Until God spoke, there was no light. Nor was there anyone who could know what light was, until God spoke, and light came into being. In the same manner, when God spoke, then water and the dry land came into existence, the firmament of the heavens, vegetation, animals and finally man. Until God spoke, none of this existed nor was there anyone, except God, Who could know that all of this could exist. By the power of His word, God created all that is created on earth and in the heavens. Whatever God wanted to exist and spoke that it be, must be and it cannot but be, for the word of God is irresistible and creative. The creation of the world is a great miracle of the word of God.

Having created all things, God again, by His word, established the order of creation and the manner of behavior and relationship of creatures one with another. This order and manner which God established is a great miracle of God's word. There exists an order and manner among created things, visible and comprehensible for us people; and there also exists an order and manner, invisible and incomprehensible. According to that invisible and incomprehensible order and manner, which is a mystery in the Holy Trinity, there have occurred and are occurring those manifestations which people call miracles. One such manifestation is the conception of the Lord Jesus Christ in the womb of the All-Holy Virgin Mary without a husband [The Virgin Birth]. This appears like an interruption in the visible and comprehensible order and manner but it is never an interruption for the invisible and incomprehensible order and manner. This birth, truly, is a great miracle; perhaps the greatest miracle that was ever revealed to us mortals. But the entire created world is a miracle, and all the visible and comprehensible order and manner is a miracle, and altogether these miracles came about by the word of God; therefore, much in the same way the Lord was conceived in the Virgin's womb. Both one and the other was all brought about by the power and word of God. That is why the wonderful Gabriel replied to the question of the All-Pure One which is the question of all generations: "How can this be?" (St. Luke 1:34), and he answered her: "For nothing will be impossible for God" (St. Luke 1:37).

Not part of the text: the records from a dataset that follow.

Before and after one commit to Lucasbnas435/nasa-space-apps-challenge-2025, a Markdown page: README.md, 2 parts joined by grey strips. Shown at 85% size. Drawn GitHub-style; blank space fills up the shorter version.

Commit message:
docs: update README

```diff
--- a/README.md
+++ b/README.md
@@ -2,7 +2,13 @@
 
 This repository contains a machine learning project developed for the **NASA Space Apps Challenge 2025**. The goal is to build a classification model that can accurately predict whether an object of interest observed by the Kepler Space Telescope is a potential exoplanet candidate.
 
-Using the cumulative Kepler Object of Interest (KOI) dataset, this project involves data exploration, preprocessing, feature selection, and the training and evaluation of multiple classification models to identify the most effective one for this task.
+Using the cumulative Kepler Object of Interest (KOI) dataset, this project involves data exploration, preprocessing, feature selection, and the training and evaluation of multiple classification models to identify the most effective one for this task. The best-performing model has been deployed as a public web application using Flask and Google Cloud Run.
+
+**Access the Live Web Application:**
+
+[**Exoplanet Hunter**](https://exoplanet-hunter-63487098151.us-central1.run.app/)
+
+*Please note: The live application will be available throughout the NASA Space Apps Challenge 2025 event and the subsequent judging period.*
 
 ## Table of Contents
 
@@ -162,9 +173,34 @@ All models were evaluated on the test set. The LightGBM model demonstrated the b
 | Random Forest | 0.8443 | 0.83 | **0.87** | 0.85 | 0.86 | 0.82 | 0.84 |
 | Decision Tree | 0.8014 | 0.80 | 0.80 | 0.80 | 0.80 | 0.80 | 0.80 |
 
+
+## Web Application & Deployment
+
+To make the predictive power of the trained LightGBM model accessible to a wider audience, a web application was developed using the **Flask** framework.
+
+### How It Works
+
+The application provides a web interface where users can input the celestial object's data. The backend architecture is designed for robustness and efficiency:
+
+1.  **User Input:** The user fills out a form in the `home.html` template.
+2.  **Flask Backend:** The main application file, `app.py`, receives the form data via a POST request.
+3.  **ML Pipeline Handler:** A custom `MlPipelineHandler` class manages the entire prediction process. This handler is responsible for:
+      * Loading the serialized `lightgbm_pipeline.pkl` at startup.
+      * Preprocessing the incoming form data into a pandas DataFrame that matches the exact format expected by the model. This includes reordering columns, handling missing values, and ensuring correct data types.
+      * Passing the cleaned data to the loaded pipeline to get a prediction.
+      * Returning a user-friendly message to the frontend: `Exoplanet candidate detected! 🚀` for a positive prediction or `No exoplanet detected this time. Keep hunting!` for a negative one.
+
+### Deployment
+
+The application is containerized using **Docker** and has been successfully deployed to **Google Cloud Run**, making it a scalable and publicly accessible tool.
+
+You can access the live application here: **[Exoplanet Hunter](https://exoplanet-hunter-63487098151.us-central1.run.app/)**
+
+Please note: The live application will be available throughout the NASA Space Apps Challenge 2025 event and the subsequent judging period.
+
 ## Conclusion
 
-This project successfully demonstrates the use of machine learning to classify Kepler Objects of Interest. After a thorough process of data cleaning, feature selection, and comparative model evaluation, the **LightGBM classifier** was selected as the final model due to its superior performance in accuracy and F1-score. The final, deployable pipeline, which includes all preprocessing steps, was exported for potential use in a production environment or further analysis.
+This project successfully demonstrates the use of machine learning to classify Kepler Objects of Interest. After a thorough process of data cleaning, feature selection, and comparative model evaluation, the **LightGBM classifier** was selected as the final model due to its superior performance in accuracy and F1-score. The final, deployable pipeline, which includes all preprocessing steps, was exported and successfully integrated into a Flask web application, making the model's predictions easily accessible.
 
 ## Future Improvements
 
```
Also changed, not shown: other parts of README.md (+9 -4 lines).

O Lord God, our Creator, Immortal and Existing Miracle-Worker, enlighten our minds that we no longer doubt, but believe and enlighten our tongue that it not question You, but praise You.

To You be glory and thanks always. Amen.

From The Prologue From Ochrid by Bishop Nikolai Velimirovich
© 1985 Lazarica Press, Birmingham UK